Hilly Kristal, founder of legendary punk venue CBGB has died at the age of 75.
Born in New Jersey in 1932, Kristal moved across the Hudson River to New York City at age 18 where he worked as a singer, performing at venues around Manhattan including Radio City Music Hall.
Kristal eventually moved into the business side of music and for a time managed West Village jazz club- the Village Vanguard- a venue that remains today. During his time at the club, Kristal was responsible for booking such jazz luminaries as Miles Davis.
In 1970, Kristal opened a bar on the Bowery on Manhattan’s Lower East Side which he named ‘Hilly’s On The Bowery’. He subsequently changed the name to CBGB & OMFUG, standing for ‘Country Blue grass and Blues & Other Music For Uplifting Gormandizers’.
As the titled conveyed, Kristal had intended on the venue becoming a country/bluegrass/blues venue but he found it difficult to find acts of this nature to book and instead welcomed punk bands to play.
In the early 2000s, Kristal became embroiled in a legal battle with his landlords – the Bowery Residents’ Committee, an agency that houses homeless people – as they tried to collect over $300,000 in rent from CBGB and eventually won their bid for eviction.
Despite many campaigns and protests to keep CBGB open, the club closed its doors after a 3.5 hour performance from Patti Smith on October 15, 2006.
Kristal was diagnosed with lung cancer in June 2006 and was visibly frail at the closing night of his club. Despite his illness, Kristal was adamant that he would re-open the club in Las Vegas, and had plans to use many of the original fixtures and fittings from the Bowery location, including the bar and urinals.

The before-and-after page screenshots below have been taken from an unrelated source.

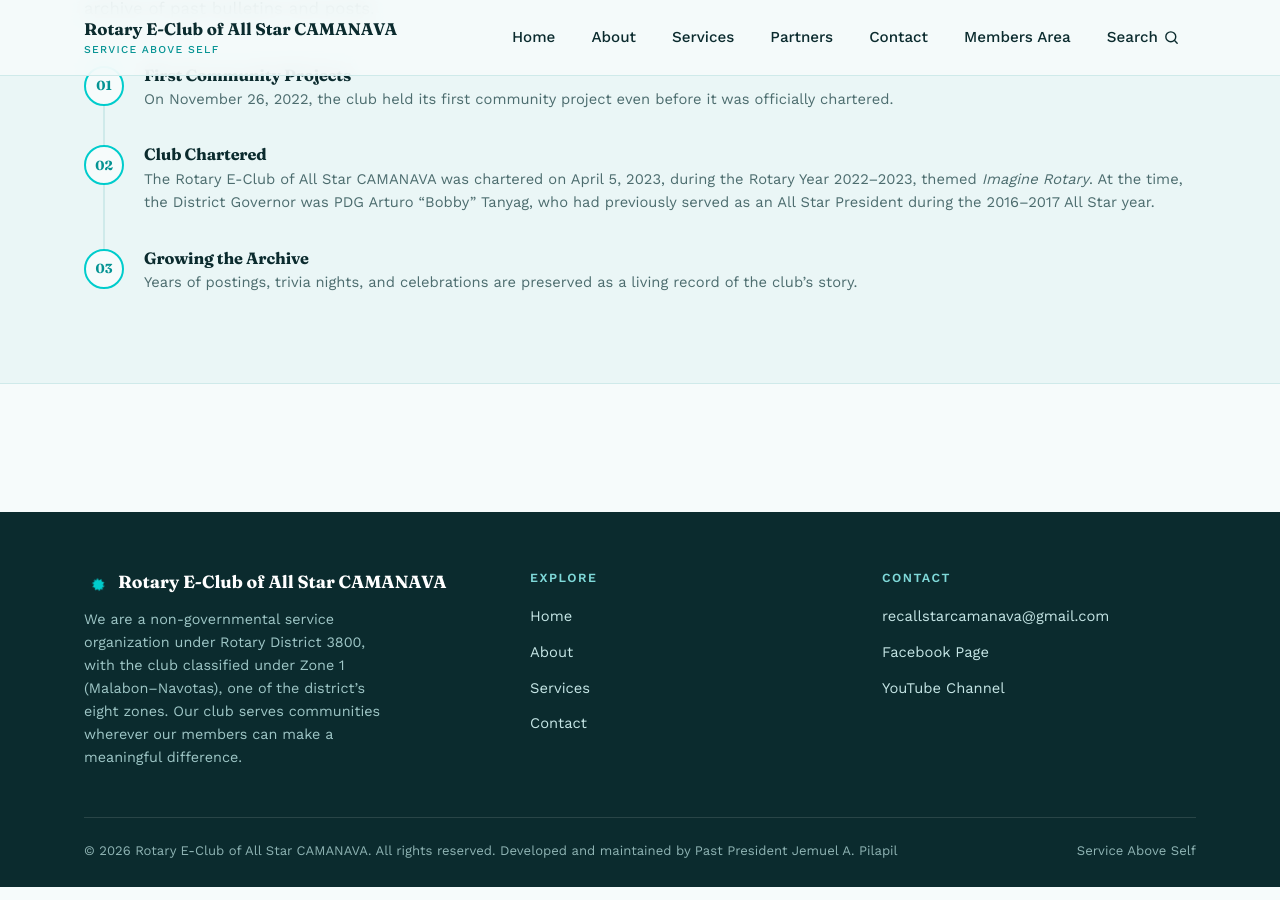
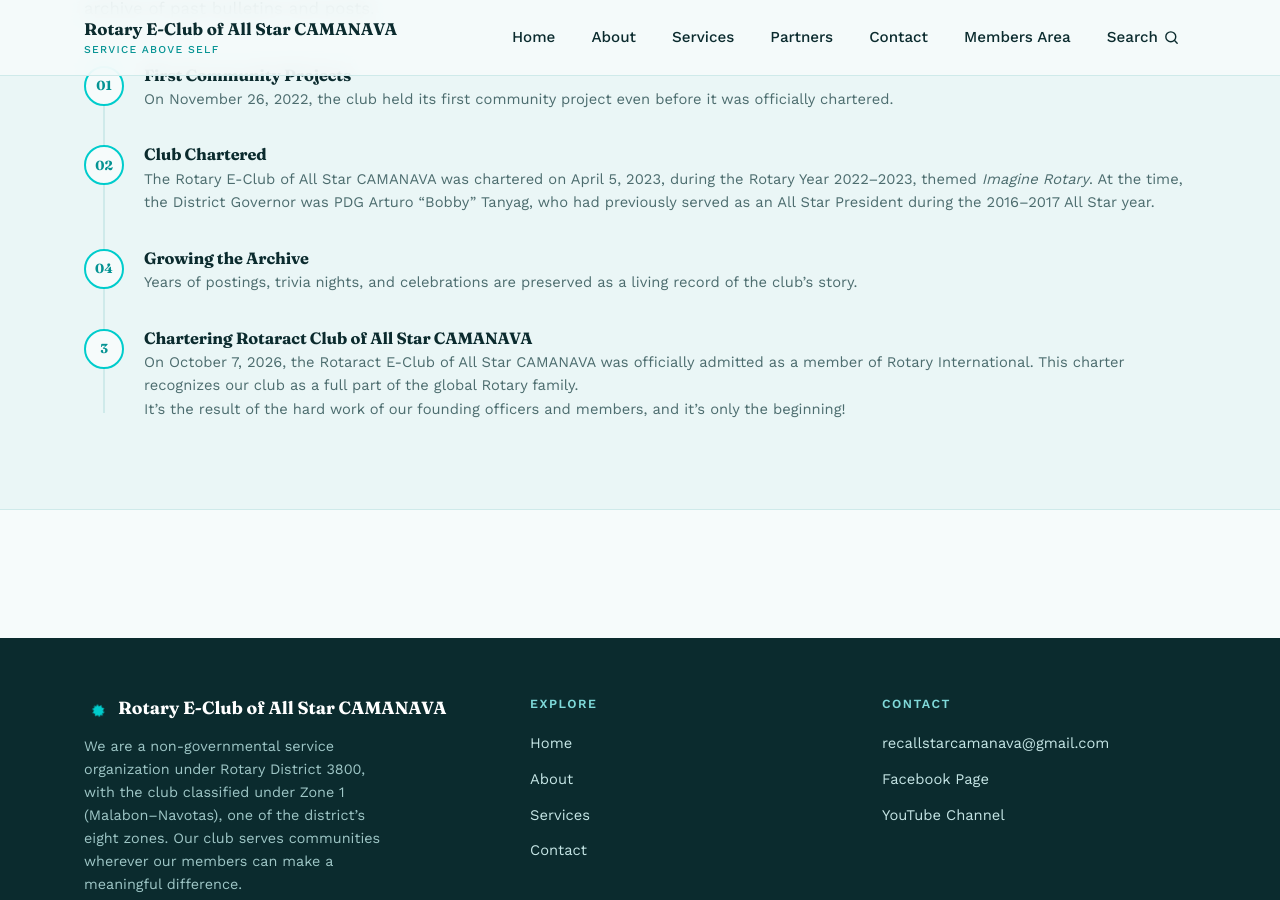
Before and after one commit to allstarcamanava/allstarcamanava.github.io, a Jekyll site: the page built from about.html, in a window 1280 px wide and 900 px high, scrolled down 1971 px. Built offline with Jekyll 4.4.1, drawn with Linux system fonts in a browser that asks for light colours.

Commit message:
Update Site Settings “about”

```diff
--- a/_data/about.yml
+++ b/_data/about.yml
@@ -44,10 +44,19 @@ history:
         time, the District Governor was PDG Arturo “Bobby” Tanyag, who had
         previously served as an All Star President during the 2016–2017 All Star
         year.
-    - number: "03"
+    - number: "04"
       title: Growing the Archive
       description: >+
         Years of postings, trivia nights, and celebrations are preserved as a
         living record of the club's story.
 
+    - number: "3"
+      title: Chartering Rotaract Club of All Star CAMANAVA
+      description: >-
+        On October 7, 2026, the Rotaract E-Club of All Star CAMANAVA was
+        officially admitted as a member of Rotary International. This charter
+        recognizes our club as a full part of the global Rotary family.
+
+
+        It’s the result of the hard work of our founding officers and members, and it’s only the beginning!
 feature_cards: []
```
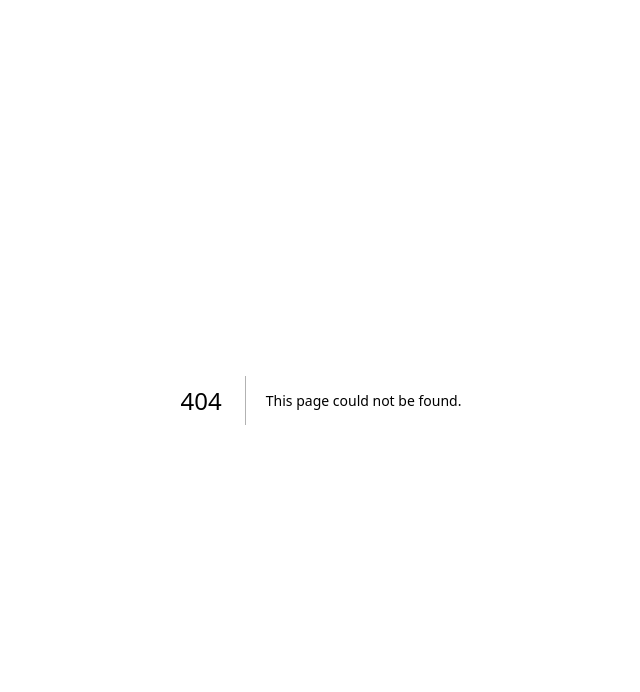
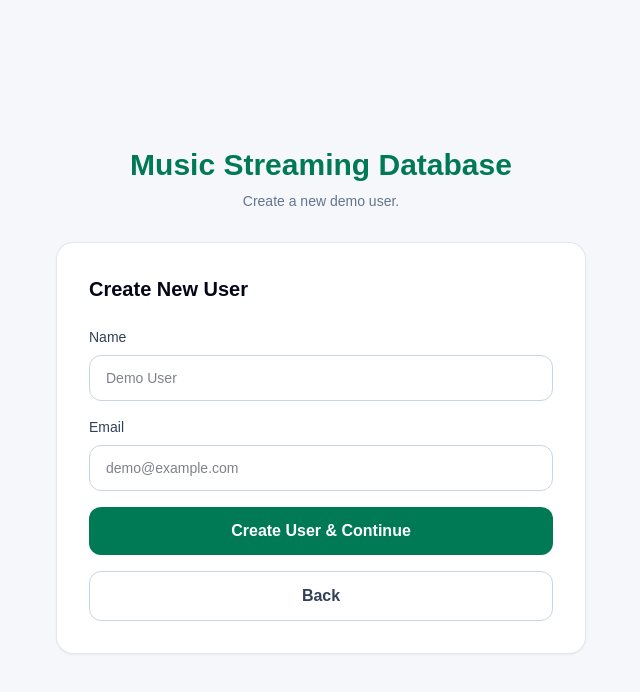
Before and after one commit to HodKarim/Music-Streaming-Database, a Next.js app in the folder frontend/: page /login/create in a window 1280 px wide. Before the commit this address had no page. Shown: the top 692 px of the page, without its empty margins (319-959 px from the left). Built offline with nearby package versions, Linux system fonts and the light colour scheme; no server answers.

Commit message:
Added simple user login frontend

```diff
--- /dev/null
+++ b/frontend/src/app/login/create/page.tsx
@@ -0,0 +1,130 @@
+"use client";
+
+import { useState } from "react";
+import { useRouter } from "next/navigation";
+
+const API_URL = process.env.NEXT_PUBLIC_API_URL || "http://127.0.0.1:8000";
+
+type User = {
+  user_id: number;
+  name: string;
+  email: string;
+  is_admin: boolean;
+};
+
+export default function CreateUserPage() {
+  const router = useRouter();
+  const [name, setName] = useState("");
+  const [email, setEmail] = useState("");
+  const [error, setError] = useState("");
+
+    async function createUser() {
+    if (!name || !email) {
+        setError("Please enter a name and email.");
+        return;
+    }
+
+    try {
+        const existingUsers: User[] = await fetch(`${API_URL}/users`).then((res) =>
+        res.json(),
+        );
+
+        const existingUser = existingUsers.find(
+        (user) => user.email.toLowerCase() === email.toLowerCase(),
+        );
+
+        if (existingUser) {
+        setError("A user with this email already exists. Please log in instead.");
+        return;
+        }
+
+        const res = await fetch(`${API_URL}/users`, {
+        method: "POST",
+        headers: {
+            "Content-Type": "application/json",
+        },
+        body: JSON.stringify({
+            name,
+            email,
+            password: "demo-password",
+            is_admin: false,
+        }),
+        });
+
+        if (!res.ok) {
+        const errorText = await res.text();
+        throw new Error(errorText || "Failed to create user");
+        }
+
+        const newUser: User = await res.json();
+        localStorage.setItem("currentUser", JSON.stringify(newUser));
+        router.push("/");
+    } catch (err) {
+        console.error(err);
+        setError("Could not create user. Try using a different email.");
+    }
+    }
+
+  return (
+    <main className="min-h-screen bg-[#f5f7fb] text-slate-950">
+      <div className="mx-auto flex min-h-screen w-full max-w-xl flex-col justify-center px-4 py-8 sm:px-6">
+        <div className="mb-8 text-center">
+          <h1 className="text-3xl font-bold text-emerald-700">
+            Music Streaming Database
+          </h1>
+          <p className="mt-2 text-sm text-slate-500">
+            Create a new demo user.
+          </p>
+        </div>
+
+        <div className="rounded-2xl bg-white p-8 shadow-sm ring-1 ring-slate-200">
+          <h2 className="text-xl font-bold">Create New User</h2>
+
+          {error && (
+            <div className="mt-5 rounded-xl border border-red-100 bg-red-50 px-4 py-3 text-sm text-red-700">
+              {error}
+            </div>
+          )}
+
+          <div className="mt-6 flex flex-col gap-4">
+            <label className="text-sm font-medium text-slate-700">
+              Name
+              <input
+                type="text"
+                placeholder="Demo User"
+                value={name}
+                onChange={(e) => setName(e.target.value)}
+                className="mt-2 w-full rounded-xl border border-slate-300 bg-white px-4 py-3 text-slate-950 outline-none transition focus:border-emerald-600 focus:ring-2 focus:ring-emerald-100"
+              />
+            </label>
+
+            <label className="text-sm font-medium text-slate-700">
+              Email
+              <input
+                type="email"
+                placeholder="demo@example.com"
+                value={email}
+                onChange={(e) => setEmail(e.target.value)}
+                className="mt-2 w-full rounded-xl border border-slate-300 bg-white px-4 py-3 text-slate-950 outline-none transition focus:border-emerald-600 focus:ring-2 focus:ring-emerald-100"
+              />
+            </label>
+
+            <button
+              onClick={createUser}
+              className="rounded-xl bg-emerald-700 px-4 py-3 font-semibold text-white transition hover:bg-emerald-800"
+            >
+              Create User & Continue
+            </button>
+
+            <button
+              onClick={() => router.push("/login")}
+              className="rounded-xl border border-slate-300 px-4 py-3 font-semibold text-slate-700 transition hover:bg-slate-50"
+            >
+              Back
+            </button>
+          </div>
+        </div>
+      </div>
+    </main>
+  );
+}
--- /dev/null
+++ b/frontend/src/app/login/existing/page.tsx
@@ -0,0 +1,85 @@
+"use client";
+
+import { useEffect, useState } from "react";
+import { useRouter } from "next/navigation";
+
+const API_URL = process.env.NEXT_PUBLIC_API_URL || "http://127.0.0.1:8000";
+
+type User = {
+  user_id: number;
+  name: string;
+  email: string;
+  is_admin: boolean;
+};
+
+export default function ExistingUserLoginPage() {
+  const router = useRouter();
+  const [users, setUsers] = useState<User[]>([]);
+  const [error, setError] = useState("");
+
+  useEffect(() => {
+    fetch(`${API_URL}/users`)
+      .then((res) => res.json())
+      .then((data) => setUsers(data))
+      .catch((err) => {
+        console.error(err);
+        setError("Could not load users.");
+      });
+  }, []);
+
+  function loginAsUser(user: User) {
+    localStorage.setItem("currentUser", JSON.stringify(user));
+    router.push("/");
+  }
+
+  return (
+    <main className="min-h-screen bg-[#f5f7fb] text-slate-950">
+      <div className="mx-auto flex min-h-screen w-full max-w-xl flex-col justify-center px-4 py-8 sm:px-6">
+        <div className="mb-8 text-center">
+          <h1 className="text-3xl font-bold text-emerald-700">
+            Music Streaming Database
+          </h1>
+          <p className="mt-2 text-sm text-slate-500">
+            Select a user from the database.
+          </p>
+        </div>
+
+        <div className="rounded-2xl bg-white p-8 shadow-sm ring-1 ring-slate-200">
+          <h2 className="text-xl font-bold">Log In</h2>
+
+          {error && (
+            <div className="mt-5 rounded-xl border border-red-100 bg-red-50 px-4 py-3 text-sm text-red-700">
+              {error}
+            </div>
+          )}
+
+          <div className="mt-6 flex max-h-[420px] flex-col gap-3 overflow-y-auto">
+            {users.length === 0 ? (
+              <p className="rounded-xl bg-slate-50 p-4 text-sm text-slate-500">
+                No users found.
+              </p>
+            ) : (
+              users.map((user) => (
+                <button
+                  key={user.user_id}
+                  onClick={() => loginAsUser(user)}
+                  className="rounded-xl border border-slate-200 bg-slate-50 px-4 py-3 text-left transition hover:border-emerald-300 hover:bg-emerald-50"
+                >
+                  <p className="font-semibold">{user.name}</p>
+                  <p className="text-sm text-slate-500">{user.email}</p>
+                </button>
+              ))
+            )}
+          </div>
+
+          <button
+            onClick={() => router.push("/login")}
+            className="mt-6 w-full rounded-xl border border-slate-300 px-4 py-3 font-semibold text-slate-700 transition hover:bg-slate-50"
+          >
+            Back
+          </button>
+        </div>
+      </div>
+    </main>
+  );
+}
--- /dev/null
+++ b/frontend/src/app/login/page.tsx
@@ -0,0 +1,45 @@
+"use client";
+
+import { useRouter } from "next/navigation";
+
+export default function LoginLandingPage() {
+  const router = useRouter();
+
+  return (
+    <main className="min-h-screen bg-[#f5f7fb] text-slate-950">
+      <div className="mx-auto flex min-h-screen w-full max-w-xl flex-col justify-center px-4 py-8 sm:px-6">
+        <div className="mb-8 text-center">
+          <h1 className="text-3xl font-bold text-emerald-700">
+            Music Streaming Database
+          </h1>
+          <p className="mt-2 text-sm text-slate-500">
+            Log in or create a new user to continue.
+          </p>
+        </div>
+
+        <div className="rounded-2xl bg-white p-8 shadow-sm ring-1 ring-slate-200">
+          <h2 className="text-xl font-bold">Welcome</h2>
+          <p className="mt-1 text-sm text-slate-500">
+            Select an option below to access the music database.
+          </p>
+
+          <div className="mt-6 flex flex-col gap-4">
+            <button
+              onClick={() => router.push("/login/existing")}
+              className="rounded-xl bg-emerald-700 px-4 py-3 font-semibold text-white transition hover:bg-emerald-800"
+            >
+              Log In
+            </button>
+
+            <button
+              onClick={() => router.push("/login/create")}
+              className="rounded-xl border border-slate-300 px-4 py-3 font-semibold text-slate-700 transition hover:bg-slate-50"
+            >
+              Create New User
+            </button>
+          </div>
+        </div>
+      </div>
+    </main>
+  );
+}
--- a/frontend/src/app/page.tsx
+++ b/frontend/src/app/page.tsx
@@ -1,6 +1,7 @@
 "use client";
 
 import { useCallback, useEffect, useState } from "react";
+import { useRouter } from "next/navigation";
 
 import { CountCards } from "@/components/CountCards";
 import { CreatePlaylistForm } from "@/components/CreatePlaylistForm";
@@ -19,6 +20,8 @@ import type {
 } from "@/types/music";
 
 export default function Home() {
+  const router = useRouter();
+  const [currentUser, setCurrentUser] = useState<User | null>(null);
   const [status, setStatus] = useState<ApiStatus>("checking");
   const [error, setError] = useState("");
   const [summary, setSummary] = useState<Summary | null>(null);
@@ -31,6 +34,17 @@ export default function Home() {
   const [addingSongId, setAddingSongId] = useState<number | null>(null);
   const [loadingSongs, setLoadingSongs] = useState(false);
   const [loadingPlaylistSongs, setLoadingPlaylistSongs] = useState(false);
+
+  useEffect(() => {
+    const storedUser = localStorage.getItem("currentUser");
+
+    if (!storedUser) {
+      router.push("/login");
+      return;
+    }
+
+    setCurrentUser(JSON.parse(storedUser));
+  }, [router]);
 
   async function refreshSummary() {
     setSummary(await fetchJson<Summary>("/dashboard/summary"));
@@ -47,13 +61,16 @@ export default function Home() {
   }, []);
 
   const loadOverviewData = useCallback(async () => {
+    if (!currentUser) return;
+
     setStatus("checking");
     const [root, summaryData, userData] = await Promise.all([
       fetchJson<{ message: string }>("/"),
       fetchJson<Summary>("/dashboard/summary"),
       fetchJson<User[]>("/users"),
     ]);
-    const playlistData = await loadPlaylists(userData);
+
+    const playlistData = await loadPlaylists([currentUser]);
 
     setSummary(summaryData);
     setUsers(userData);
@@ -63,7 +80,7 @@ export default function Home() {
     );
     setStatus(root.message ? "connected" : "error");
     setError("");
-  }, [loadPlaylists]);
+  }, [currentUser, loadPlaylists]);
 
   const loadSongsData = useCallback(async () => {
     const params = new URLSearchParams({ limit: "50" });
@@ -79,6 +96,8 @@ export default function Home() {
   }, [search]);
 
   useEffect(() => {
+    if (!currentUser) return;
+
     async function loadOverview() {
       try {
         await loadOverviewData();
@@ -93,7 +112,7 @@ export default function Home() {
     }
 
     loadOverview();
-  }, [loadOverviewData]);
+  }, [currentUser, loadOverviewData]);
 
   useEffect(() => {
     async function loadSongs() {
@@ -150,7 +169,9 @@ export default function Home() {
   }, [selectedPlaylistId]);
 
   async function refreshPlaylists(nextSelectedPlaylistId = selectedPlaylistId) {
-    const playlistData = await loadPlaylists(users);
+    const playlistData = currentUser
+    ? await loadPlaylists([currentUser])
+    : [];
     setPlaylists(playlistData);
     setSelectedPlaylistId(nextSelectedPlaylistId);
   }
@@ -194,10 +215,31 @@ export default function Home() {
 
   const playlistSongIds = new Set(playlistSongs.map((song) => song.song_id));
 
+  function handleLogout() {
+    localStorage.removeItem("currentUser");
+    router.push("/login");
+  }
+
   return (
     <main className="min-h-screen bg-[#f5f7fb] text-slate-950">
       <div className="mx-auto flex w-full max-w-7xl flex-col gap-6 px-4 py-6 sm:px-6 lg:px-8">
         <DashboardHeader error={error} status={status} />
+
+        {currentUser && (
+          <div className="flex items-center justify-between rounded-2xl bg-white p-4 shadow-sm">
+            <div>
+              <p className="text-sm text-slate-500">Logged in as</p>
+              <p className="font-semibold">{currentUser.name}</p>
+            </div>
+            <button
+              onClick={handleLogout}
+              className="rounded-lg bg-slate-900 px-4 py-2 text-sm font-medium text-white hover:bg-slate-700"
+            >
+              Logout
+            </button>
+          </div>
+        )}
+
         <CountCards counts={summary?.counts} />
 
         <section className="grid gap-6 lg:grid-cols-[1.5fr_1fr]">
@@ -215,7 +257,7 @@ export default function Home() {
             <DatabaseControls onChanged={handleDatabaseChanged} />
             <CreatePlaylistForm
               onCreated={handlePlaylistCreated}
-              users={users}
+              users={currentUser ? [currentUser] : []}
             />
             <PlaylistsPanel
               loading={loadingPlaylistSongs}
```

Kristal is survived by his daughter, Lisa Kristal Burgman, son, Mark Dana Kristal, son-in-law Ger Burgman and grandchildren Jenny and Adam Burgman.
–By our New York staff.